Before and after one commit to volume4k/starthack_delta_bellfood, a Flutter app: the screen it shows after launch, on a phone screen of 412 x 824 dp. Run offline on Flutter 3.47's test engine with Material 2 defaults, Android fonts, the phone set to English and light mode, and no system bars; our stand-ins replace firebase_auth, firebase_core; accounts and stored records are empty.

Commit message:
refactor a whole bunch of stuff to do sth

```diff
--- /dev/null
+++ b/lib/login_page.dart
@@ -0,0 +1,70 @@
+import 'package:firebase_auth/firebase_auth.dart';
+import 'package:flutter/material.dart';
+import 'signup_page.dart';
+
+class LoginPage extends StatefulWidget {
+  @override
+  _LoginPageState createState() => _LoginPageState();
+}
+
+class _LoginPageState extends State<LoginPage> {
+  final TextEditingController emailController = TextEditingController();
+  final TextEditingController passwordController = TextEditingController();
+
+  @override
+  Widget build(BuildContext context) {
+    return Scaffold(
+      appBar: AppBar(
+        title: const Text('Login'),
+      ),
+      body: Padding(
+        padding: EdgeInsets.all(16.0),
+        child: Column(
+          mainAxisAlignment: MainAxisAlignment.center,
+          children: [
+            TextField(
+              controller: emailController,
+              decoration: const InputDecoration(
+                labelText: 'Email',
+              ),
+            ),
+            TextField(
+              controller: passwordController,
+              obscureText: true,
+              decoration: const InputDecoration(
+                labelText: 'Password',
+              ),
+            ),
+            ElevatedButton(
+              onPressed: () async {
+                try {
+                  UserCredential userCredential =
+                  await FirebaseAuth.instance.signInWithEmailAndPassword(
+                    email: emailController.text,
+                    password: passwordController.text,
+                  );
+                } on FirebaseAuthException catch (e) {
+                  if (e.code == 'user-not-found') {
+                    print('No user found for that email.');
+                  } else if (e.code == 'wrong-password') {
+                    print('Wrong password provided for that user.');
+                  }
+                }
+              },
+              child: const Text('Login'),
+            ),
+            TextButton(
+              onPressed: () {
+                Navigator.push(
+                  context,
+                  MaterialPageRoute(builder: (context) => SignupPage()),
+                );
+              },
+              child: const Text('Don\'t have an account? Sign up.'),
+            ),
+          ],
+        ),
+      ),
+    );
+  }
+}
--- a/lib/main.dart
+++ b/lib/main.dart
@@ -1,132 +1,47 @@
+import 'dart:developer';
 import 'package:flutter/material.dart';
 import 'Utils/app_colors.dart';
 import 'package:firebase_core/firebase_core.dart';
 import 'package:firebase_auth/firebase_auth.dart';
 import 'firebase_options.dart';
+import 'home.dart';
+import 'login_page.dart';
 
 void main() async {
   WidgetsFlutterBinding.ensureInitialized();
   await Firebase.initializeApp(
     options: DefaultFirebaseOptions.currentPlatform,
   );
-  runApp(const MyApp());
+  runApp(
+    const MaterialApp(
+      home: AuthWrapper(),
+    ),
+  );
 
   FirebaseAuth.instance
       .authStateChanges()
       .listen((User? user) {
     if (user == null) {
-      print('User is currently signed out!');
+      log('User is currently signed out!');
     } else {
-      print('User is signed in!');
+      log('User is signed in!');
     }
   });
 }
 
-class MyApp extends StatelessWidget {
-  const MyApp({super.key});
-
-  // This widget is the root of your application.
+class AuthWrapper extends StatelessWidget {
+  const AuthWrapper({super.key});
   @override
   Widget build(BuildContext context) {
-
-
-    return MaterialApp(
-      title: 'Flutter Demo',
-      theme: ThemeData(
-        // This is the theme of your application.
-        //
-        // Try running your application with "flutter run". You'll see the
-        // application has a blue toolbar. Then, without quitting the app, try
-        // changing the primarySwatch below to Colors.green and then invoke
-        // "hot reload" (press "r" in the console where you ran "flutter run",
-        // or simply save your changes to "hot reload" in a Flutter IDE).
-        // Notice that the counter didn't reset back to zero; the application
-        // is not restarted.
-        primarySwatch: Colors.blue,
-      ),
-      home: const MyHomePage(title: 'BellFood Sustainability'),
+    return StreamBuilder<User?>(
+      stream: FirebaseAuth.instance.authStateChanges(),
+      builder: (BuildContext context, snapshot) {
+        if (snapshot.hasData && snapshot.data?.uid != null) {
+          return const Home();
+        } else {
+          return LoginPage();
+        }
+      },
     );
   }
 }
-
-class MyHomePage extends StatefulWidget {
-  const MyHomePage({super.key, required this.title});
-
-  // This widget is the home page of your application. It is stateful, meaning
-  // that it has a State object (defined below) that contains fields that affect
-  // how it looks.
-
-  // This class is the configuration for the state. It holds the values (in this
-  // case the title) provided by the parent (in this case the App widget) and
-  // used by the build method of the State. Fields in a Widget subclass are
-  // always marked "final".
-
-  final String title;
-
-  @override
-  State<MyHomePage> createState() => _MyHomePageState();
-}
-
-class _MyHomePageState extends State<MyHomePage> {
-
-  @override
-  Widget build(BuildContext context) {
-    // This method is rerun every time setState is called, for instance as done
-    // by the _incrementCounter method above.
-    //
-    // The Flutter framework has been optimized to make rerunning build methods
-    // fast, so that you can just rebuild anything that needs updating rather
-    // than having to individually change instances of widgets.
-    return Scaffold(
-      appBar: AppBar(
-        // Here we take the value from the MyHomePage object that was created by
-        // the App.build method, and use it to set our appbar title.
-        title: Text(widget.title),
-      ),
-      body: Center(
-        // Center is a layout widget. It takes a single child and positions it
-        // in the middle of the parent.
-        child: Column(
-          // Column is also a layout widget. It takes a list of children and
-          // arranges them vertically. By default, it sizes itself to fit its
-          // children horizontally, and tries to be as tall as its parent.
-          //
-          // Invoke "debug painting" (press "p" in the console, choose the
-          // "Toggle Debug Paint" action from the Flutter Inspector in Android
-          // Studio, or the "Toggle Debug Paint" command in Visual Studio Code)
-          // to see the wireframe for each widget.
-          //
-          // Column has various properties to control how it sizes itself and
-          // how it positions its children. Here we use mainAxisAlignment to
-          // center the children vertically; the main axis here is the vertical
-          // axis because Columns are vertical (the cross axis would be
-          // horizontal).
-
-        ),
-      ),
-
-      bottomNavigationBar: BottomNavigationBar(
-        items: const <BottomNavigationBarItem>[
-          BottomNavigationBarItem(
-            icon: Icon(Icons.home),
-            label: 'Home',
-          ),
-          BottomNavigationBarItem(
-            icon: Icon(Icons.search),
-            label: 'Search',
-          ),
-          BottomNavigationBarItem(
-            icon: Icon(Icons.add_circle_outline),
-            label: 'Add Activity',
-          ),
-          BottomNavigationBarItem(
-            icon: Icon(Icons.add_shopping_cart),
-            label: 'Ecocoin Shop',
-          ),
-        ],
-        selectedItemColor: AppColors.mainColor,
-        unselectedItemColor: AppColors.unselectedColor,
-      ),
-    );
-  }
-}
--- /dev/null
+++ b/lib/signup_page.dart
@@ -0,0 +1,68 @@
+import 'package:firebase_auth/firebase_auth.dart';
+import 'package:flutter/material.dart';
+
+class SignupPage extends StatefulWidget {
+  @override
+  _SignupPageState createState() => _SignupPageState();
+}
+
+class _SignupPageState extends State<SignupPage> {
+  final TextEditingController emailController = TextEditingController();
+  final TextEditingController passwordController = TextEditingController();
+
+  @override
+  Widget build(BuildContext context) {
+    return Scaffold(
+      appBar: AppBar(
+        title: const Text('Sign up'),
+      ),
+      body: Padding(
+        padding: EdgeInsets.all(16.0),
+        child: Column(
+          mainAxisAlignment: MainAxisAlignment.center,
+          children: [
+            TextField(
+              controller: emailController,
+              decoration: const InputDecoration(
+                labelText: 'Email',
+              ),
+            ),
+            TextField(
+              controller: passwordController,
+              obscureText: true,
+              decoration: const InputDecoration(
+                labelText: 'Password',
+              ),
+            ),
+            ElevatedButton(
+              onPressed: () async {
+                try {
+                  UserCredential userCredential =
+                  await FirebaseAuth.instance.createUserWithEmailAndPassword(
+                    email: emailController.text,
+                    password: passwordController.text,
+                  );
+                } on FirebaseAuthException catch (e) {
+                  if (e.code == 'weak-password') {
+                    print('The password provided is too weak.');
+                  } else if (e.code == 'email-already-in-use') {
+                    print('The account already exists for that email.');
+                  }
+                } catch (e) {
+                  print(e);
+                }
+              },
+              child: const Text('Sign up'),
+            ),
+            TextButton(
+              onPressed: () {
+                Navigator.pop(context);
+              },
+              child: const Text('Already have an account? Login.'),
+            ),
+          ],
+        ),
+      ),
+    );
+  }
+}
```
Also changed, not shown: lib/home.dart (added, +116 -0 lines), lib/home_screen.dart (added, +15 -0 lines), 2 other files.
====
THE TASK: Copy out all lines above that include the string "title".

ANSWER TO THIS EXERCISE:
+        title: const Text('Login'),
-      title: 'Flutter Demo',
-      home: const MyHomePage(title: 'BellFood Sustainability'),
-  const MyHomePage({super.key, required this.title});
-  // case the title) provided by the parent (in this case the App widget) and
-  final String title;
-        // the App.build method, and use it to set our appbar title.
-        title: Text(widget.title),
+        title: const Text('Sign up'),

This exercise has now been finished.